He held up his palms. 'Whoa. Three generations of Chaykins - that should be interesting.'
'You've been warned.'
'Duly noted,' Edmondson nodded as he ventured into the crowd. 'I'll catch you later. Don't disappear on me.'
* * *
Outside, the air around the piazza was electric. The cameraman jostled to get into a clean shot as the claps and whoops of delight from the elated crowd drowned out his reporter's efforts at commentating. It got even noisier when the crowd spotted a short, heavy-set man in a brown security guard uniform leave his position and hurry over to the advancing horsemen.

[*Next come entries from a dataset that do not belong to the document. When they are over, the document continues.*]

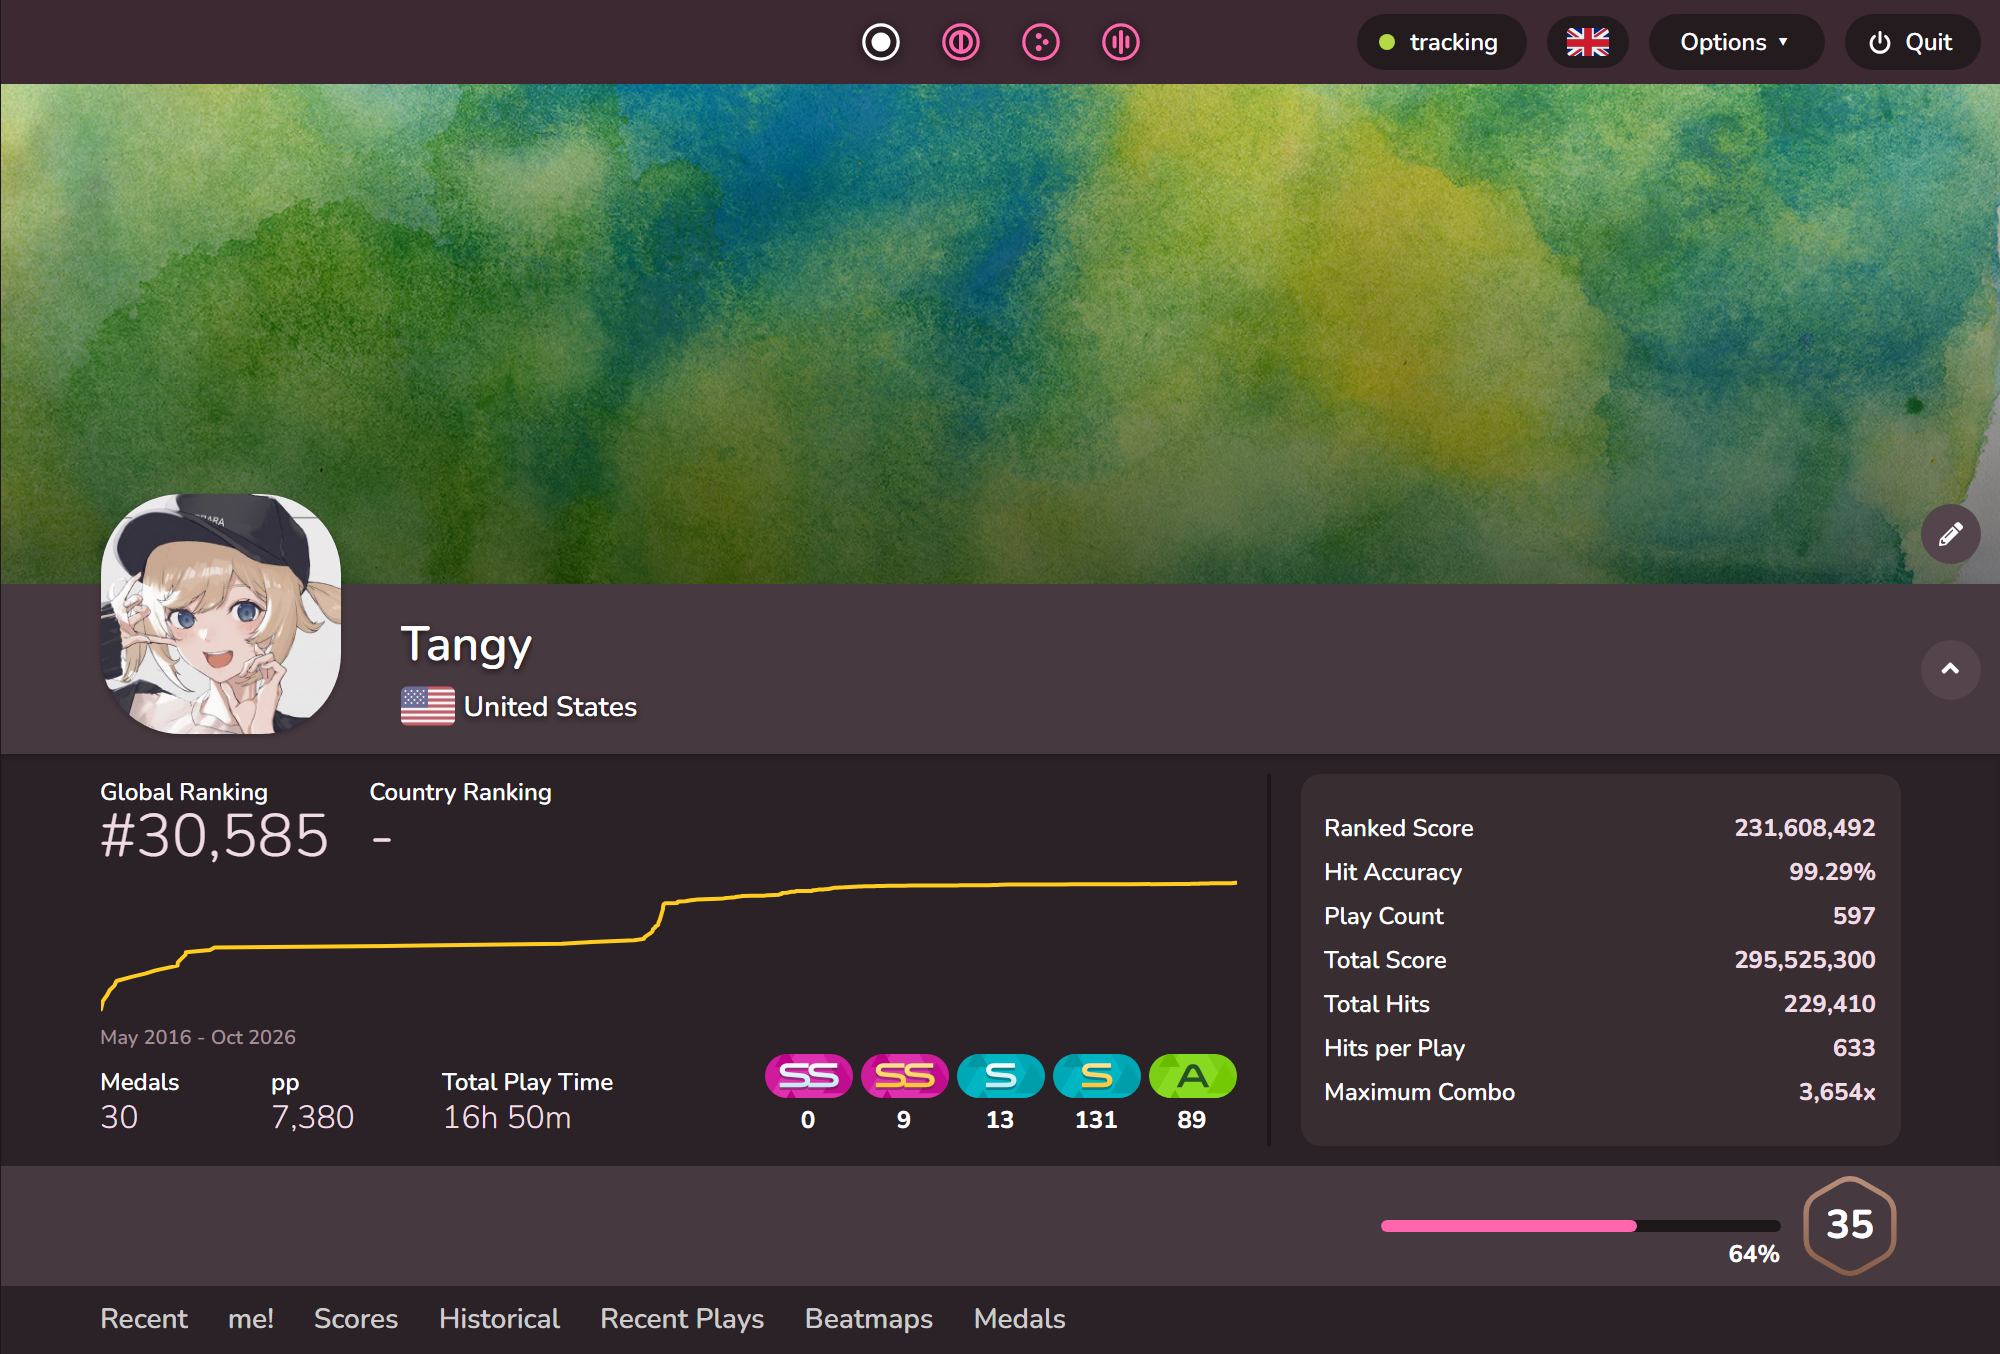
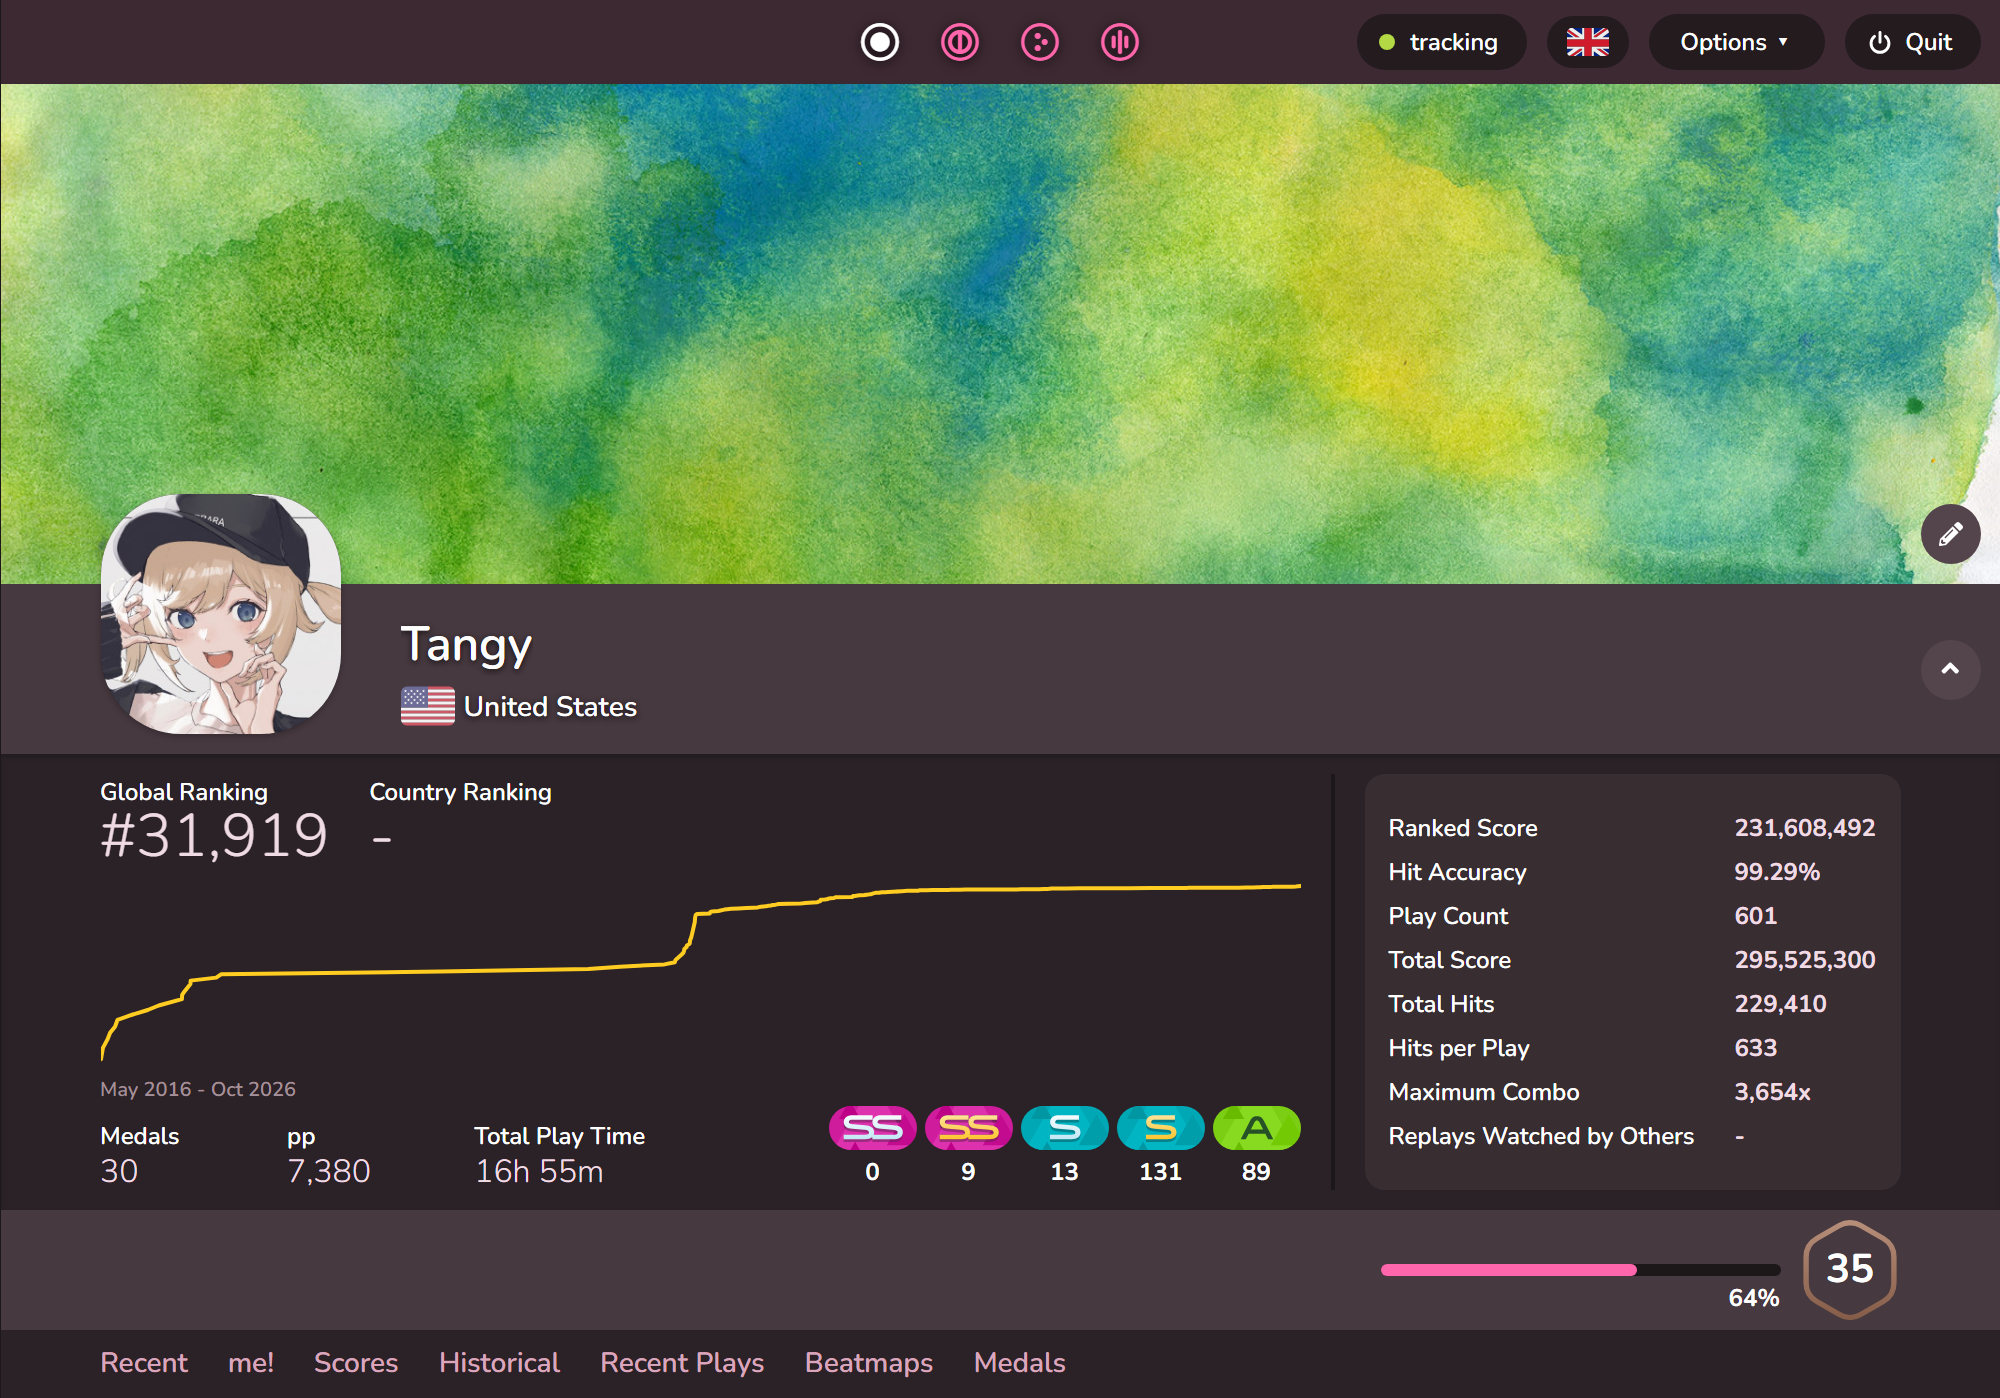
docs: README screenshots and changelog for 1.34.0

diff --git a/CHANGELOG.md b/CHANGELOG.md
@@ -1,5 +1,48 @@
 # Changelog
 
+## 1.34.0
+
+- **neki is supported.** Its plays are tracked as neki instead of osu!stable, and scored as
+  osu!stable scores them. Its extra mods count as osu!lazer's, and its quits and fails count as
+  Not submitted plays. Plays it set before this version move under neki.
+
+- **neomod is supported.** Its plays are tracked as neomod and scored as osu!stable scores them.
+  Its speed and CS/AR/OD/HP settings count as Double Time, Half Time and Difficulty Adjust, and
+  Singletap, Alternate, Traceable and Freeze Frame as osu!lazer's mods. Its other experimental mods
+  show as one **NEO** mod and don't change pp. On Windows it's found wherever you've run it from.
+
+- **The play tracking filter can keep only the names you choose.** Its new **Player names** lists
+  the names on your plays and the one osu! is signed in under. Untick a name to stop tracking it,
+  add your own names, and choose whether plays with no name (Guest) count. Plays already turned
+  away under a name come back with the next Import past plays. Your other names moved here.
+
+- **Clicking a score row opens the score, as on osu!**
+
+- **Star ratings on score rows are an option, off by default as on osu!** It's in Other settings.
+  If you're updating, a note under Scores says where it went.
+
+- **Most Played rows show the beatmap's cover and play count, as on osu!** The cover and title
+  open the beatmap.
+
+- **The stats box is laid out as on osu!.** Values are left-aligned, it has osu!'s last line,
+  Replays Watched by Others (a dash for now), and the rank chart grows to the box's height.
+
+- **The mode icons are drawn as osu! draws them.** They're sharper with display scaling, and the
+  score view and favourite beatmaps use them too.
+
+- **The page looks more like osu!'s.** The banner is at full brightness, section links are osu!'s
+  pink, bold text is a little lighter, and a score's menu button sits in the row's right edge.
+
+- **Explicit favourite beatmaps play their preview too.**
+
+- **The browser tab names the profile, as osu!'s player page does.** It reads "Tangy · local
+  profile | osu!".
+
+- **The program kept for updating from before 1.33.0 no longer looks like the app.** On Windows,
+  `node.exe` has no icon, and its description says what it's for.
+
+- **Everything new in this release is translated into all 15 languages.**
+
 ## 1.33.1
 
 - **Global rank estimates use osu!'s November 2026 ranking data.** The global rank on your profile

diff --git a/docs/maintaining.md b/docs/maintaining.md
@@ -117,10 +117,13 @@ database's first profile. It must not pass a filter. Use it on a copy.
 
 ## README screenshots
 
-The README's images are `.webp` in `docs/images/`. Git keeps every version forever, so keep them
-few, cropped and re-encoded (a full-width section is 60-160KB as WebP at quality 90, against
-150KB-1.4MB as PNG), and replace one only when the page actually looks different. `docs/` is never
-packaged. Don't put them in `web/`, which ships with every release.
+The README has two shots of the same size in `docs/images/`, `profile.png` and `scores.png`, as
+PNG, since WebP came out blurry. Take them in headless Chrome at 1121 CSS pixels wide and twice the
+scale, cropped to the 1000-pixel content column: `profile.png` from the top to the bottom of the
+section links, and `scores.png` the me! and Scores sections, centred in the same height. Measure
+before cropping, since the page's heights move. Git keeps every version forever, so replace them
+only when the page actually looks different. `docs/` is never packaged. Don't put them in `web/`,
+which ships with every release.
 
 ## The sample profile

From the corner of his eye, the cameraman could tell something wasn't exactly going according to plan. The guard's purposeful stride and his body language clearly indicated a difference of opinion.
The guard raised his hands in a stopping motion as he reached the horses, blocking their procession. The knights reined in their horses, which snorted and stamped, obviously uncomfortable at being kept stationary on the steps.
An argument seemed to be under way. A one-sided one, the cameraman observed, as the horsemen weren't reacting to the guard's ranting in any discernible way.
And then one of them finally did something.
Slowly, milking the moment for all its theatricality, the knight closest to the guard, a bear of a man, unsheathed his broadsword and raised it high above his head, provoking another barrage of popping flashbulbs and yet more applause.
He held it there, with both hands, still staring straight ahead. Unflinching.
Although he had one eye glued to his viewfinder, the cameraman's other eye was picking up peripheral images and he was suddenly aware of something else happening. Hurriedly, he zoomed in on the guard's face. What was that look? Embarrassment? Consternation?
Then he realized what it was.
The crowd was now in a frenzy, clapping and cheering wildly. Instinctively, the cameraman zoomed out a touch, broadening his view to take in the horseman.
Just then, the knight suddenly brought down his broadsword in a quick, sweeping arc, its blade glittering terrifyingly in the flashing artificial light before striking the guard just below the ear, the power and velocity of the blow great enough for it to shear straight through flesh, gristle and bone.
From the onlookers came a huge collective gasp which turned into penetrating screams of horror that rang through the night. Loudest of all was the shriek of the reporter who clutched at the cameraman's arm, causing his picture to judder before he elbowed her away and kept on shooting.
The guard's head fell forward and began to bounce hideously down the museum's steps, unspooling a splattered, red trail all the way down behind it. And after what seemed like an eternity, his decapitated body slumped sideways, collapsing onto itself while spouting a small geyser of blood.
Screaming teenagers were stumbling and falling in their panic to escape the scene, while others, further back and unaware of exactly what was happening but knowing that something big was taking place, pushed forward. In seconds there was a terrified tangle of bodies, the air ringing with screams and cries of pain and fear.
The other three horses were now stamping their hooves, jinking sideways on the steps. Then one of the knights yelled, 'Go, go, go!'
The executioner spurred his mount forward, charging at the wide-open doorways to the museum. The others bolted and followed close behind.